Advertisement
YOU ARE HERE: LAT HomeCollections

Restaurants | Counter Intelligence

Howlin' Coyote

Tasty, adventurous cuisine and nods to healthful foods lure nighttime crowds to a popular Redondo Beach cantina.

March 15, 2001|CHARLES PERRY | TIMES STAFF WRITER

Coyotes adorn the walls and even the bathrooms at Coyote Cantina, but the paintings and sculptures don't show the actual mangy, skulking canines you might encounter in our hills. The male coyotes wear zoot suits, the females lounge in slinky gowns. These coyotes are sly hipsters--they look a little like Joe Camel.

Redondo Beach clearly loves this place (don't even think about coming without a reservation; I've found an hour's wait at 6 p.m. on a rainy Sunday), and it's easy to see why. The room has a cozy, welcoming air and an excited buzz. A loudish buzz, perhaps, but in any case not a roar.

The food is a personal version of Southwestern cuisine, one without mesquite grilling (the word "mesquite" appears only on a bottle of hot sauce) or painterly squiggles of sauce. It has muted health-food notes, such as a certain preference for turkey and seafood, and a specialty in Southwestern-style pastas.

Take the appetizer called "bolsillos": rectangular ravioli with oddly ridged sides, filled with sweet red pepper puree and served in pesto. There's a simple but powerful main dish called Sonora ravioli, about a dozen chicken ravioli in a very garlicky cream sauce with a little chopped tomato and dried guajillo pepper puree.

Often there's a pasta among the nightly specials.
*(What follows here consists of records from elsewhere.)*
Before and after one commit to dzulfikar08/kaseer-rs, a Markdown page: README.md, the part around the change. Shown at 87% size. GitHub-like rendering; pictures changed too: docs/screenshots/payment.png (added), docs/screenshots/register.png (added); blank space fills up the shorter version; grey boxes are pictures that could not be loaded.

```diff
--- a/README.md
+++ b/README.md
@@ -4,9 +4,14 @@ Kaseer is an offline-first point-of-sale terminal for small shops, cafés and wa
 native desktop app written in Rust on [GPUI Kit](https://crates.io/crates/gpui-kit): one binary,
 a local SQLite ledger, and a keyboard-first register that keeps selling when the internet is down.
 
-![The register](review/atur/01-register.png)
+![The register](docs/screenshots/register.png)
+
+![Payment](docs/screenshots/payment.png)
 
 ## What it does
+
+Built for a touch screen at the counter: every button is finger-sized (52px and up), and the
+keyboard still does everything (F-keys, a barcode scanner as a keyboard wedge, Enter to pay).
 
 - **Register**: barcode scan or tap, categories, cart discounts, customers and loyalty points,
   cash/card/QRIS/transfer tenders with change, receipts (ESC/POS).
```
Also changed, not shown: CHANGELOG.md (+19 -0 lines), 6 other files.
I've had chile linguine (pinkish pasta with the faintest of bites--there's chile in the dough) with bits of chicken and vegetables in a tangy cream sauce. Another night the special was shrimp ravioli, made with very fresh shrimp, accompanied by one rather doughy crab cake.
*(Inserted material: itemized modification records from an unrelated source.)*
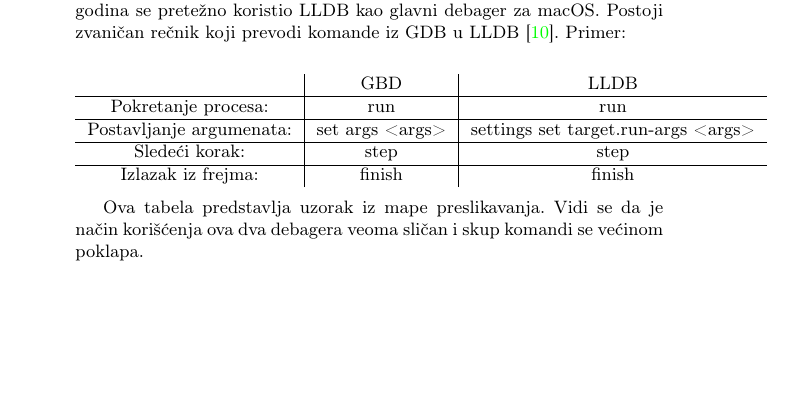
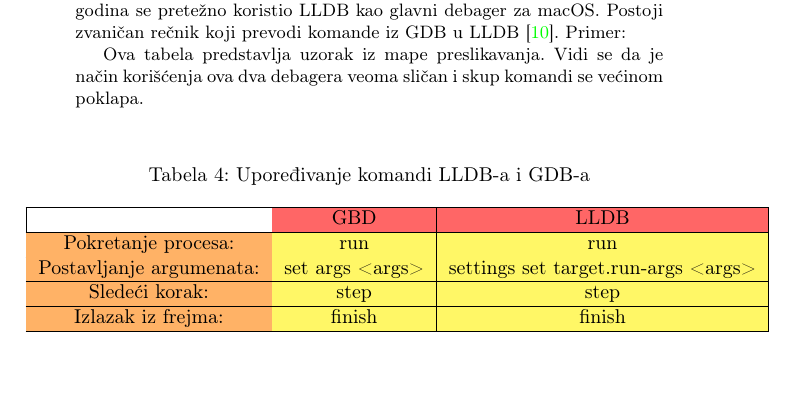
Before and after one commit to Robotmurlock/MSNR-20-4MS, a LaTeX document (05_LLDBDebager_Adzemovic_Mikovic_Spasic_Dobrasinovic.tex): part of page 9 of 11, cut so that both start at the same text, the shorter picture padded with empty space. Compiled offline with pdfLaTeX.

Commit message:
Ispravio tabelu

```diff
--- a/05_LLDBDebager_Adzemovic_Mikovic_Spasic_Dobrasinovic.tex
+++ b/05_LLDBDebager_Adzemovic_Mikovic_Spasic_Dobrasinovic.tex
@@ -387,20 +387,25 @@
 
 Debager GDB predstavlja standard za GNU sisteme (ne striktno samo za GNU) \cite{gdb}. Ako se proverava kvalitet debagera LLDB, onda u potpunosti ima smisla upoređivati ga prvo sa GDB debagerom kao jednim od najpopularnijih debagera. Debager LLDB u debagovanju velikih programa pokazuje bolje performanse od GDB debagera i ima dobar korisnički interfejs \cite{lldb_project_blog}. Novije verzije GDB-a podržavaju macOS, ali u proteklih par godina se pretežno koristio LLDB kao glavni debager za macOS. Postoji zvaničan rečnik koji prevodi komande iz GDB u LLDB \cite {lldb_to_gdb_map}. Primer:
 
+\begin{table}
 	\begin{center}
-  \begin{tabular}{c | c | c}
-    & GBD & LLDB \\
+	  \caption{Upoređivanje komandi LLDB-a i GDB-a}
+	  \begin{tabular}{| c | c | c |}
 	  	\hline
-    Pokretanje procesa: & run & run \\
+	    & \cellcolor{red!60}GBD & \cellcolor{red!60}LLDB \\
 	    \hline
-    Postavljanje argumenata: &set args <args>
-    & settings set target.run-args <args> \\
+	    \cellcolor{orange!60}Pokretanje procesa: & \cellcolor{yellow!60}run & \cellcolor{yellow!60}run \\
 	    \hline
-    Sledeći korak: & step & step \\
+	    \cellcolor{orange!60}Postavljanje argumenata: & \cellcolor{yellow!60}set args <args>
+	    & \cellcolor{yellow!60}settings set target.run-args <args> \\
 	    \hline
-    Izlazak iz frejma: & finish & finish
+	    \cellcolor{orange!60}Sledeći korak: & \cellcolor{yellow!60}step & \cellcolor{yellow!60}step \\
+	    \hline
+	    \cellcolor{orange!60}Izlazak iz frejma: & \cellcolor{yellow!60}finish & \cellcolor{yellow!60}finish\\
+	    \hline
 	  \end{tabular}
 	\end{center}
+\end{table}
 
 \indent Ova tabela predstavlja uzorak iz mape preslikavanja. Vidi se da je način korišćenja ova dva debagera veoma sličan i skup komandi se većinom poklapa.
 
```
Also changed, not shown: 05_LLDBDebager_Adzemovic_Mikovic_Spasic_Dobrasinovic.pdf. Lines whose indentation alone changed are shown as unchanged.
Some of these were made with that slightly gimmicky pasta that has pastel stripes of color in it. In every case, though, the pasta was cooked to a perfect silky texture.

Southwestern With Chinese Accents

But to get back to the appetizers. In the genre-bending tradition of California cuisine, there are Southwestern takes on Chinese ideas. The Santa Fe egg rolls are a low-rise version of tall food: two "egg rolls" cut in half and stood on their ends, frosted with a dark green cilantro pesto. As egg rolls go, they have a texture more like enchilada wrappers, but the filling of chicken, corn and black beans is savory and the pesto is wonderfully garlicky.

The rendition of pot stickers is less exciting. The filling might be chicken (the menu doesn't specify), but it doesn't matter, because you don't taste much but the familiar lightly fried flavor of pot sticker wrapper.

In the more traditional Southwestern vein, there is a fairly standard sope: masa cake topped with chicken, tomatoes and such. The quesadilla is a big flour tortilla filled with roast chicken, fried red onions and cheese, and griddled. It's a meal in itself.

I didn't expect much from the vegetable wrap, but it turned out to be unusually good. It's two green tortillas rolled up with corn kernels, sweet peppers, cheese and luscious poached spinach, in a cilantro sauce reminiscent of an Indian coriander chutney.

If you order the turkey jalapeno enchiladas, you get two of them, one in a little red sauce with melted cheese, the other in tomatillo sauce. The beans are black and the rice is cooked with a tomato juice until al dente and an arresting reddish orange color.

The tender pork tenderloin is served in the nouvelle way, cut in slices and fanned out on a mellow ancho chile sauce. It comes with a ragged mountain of cilantro mashed potatoes. Carne asada is a fairly tender grilled steak sliced up and served with pinto beans, that red rice and guacamole.

There's also a roast chicken, which will taste familiar if you've had the quesadilla, and a grilled salmon filet in tomatillo sauce with a little vegetable burrito on the side.

The desserts seem to change all the time, but I've had an imposing cheesecake that incorporated sliced apples and a crunchy walnut streusel, a great chocolate pie with a crunchy caramel filling and an excellent lemon cheesecake. Alas, I've also had an insipid "Mexican wedding cake" (cake crust, faint lemon layer) and a mud pie with a surprisingly bland chocolate pudding filling.

That was a surprise because up to that point I scarcely found a dud. This is one classy canine.

*

* Coyote Cantina, 531 N. Pacific Coast Highway, Redondo Beach, (310) 376-1066. Dinner 5-9:30 p.m. Tuesday-Thursday, 5-10 p.m. Friday-Saturday, 5-9 p.m. Sunday. Closed Monday. Full bar. Parking lot. All major cards. Dinner for two, food only, $31-$57.

*

* What to Get: "bolsillos," Santa Fe egg rolls, quesadilla, vegetable wraps, turkey jalapeno enchiladas, pork tenderloin, Sonora ravioli, apple-walnut cheesecake.

Advertisement
Los Angeles Times Articles
|
|
|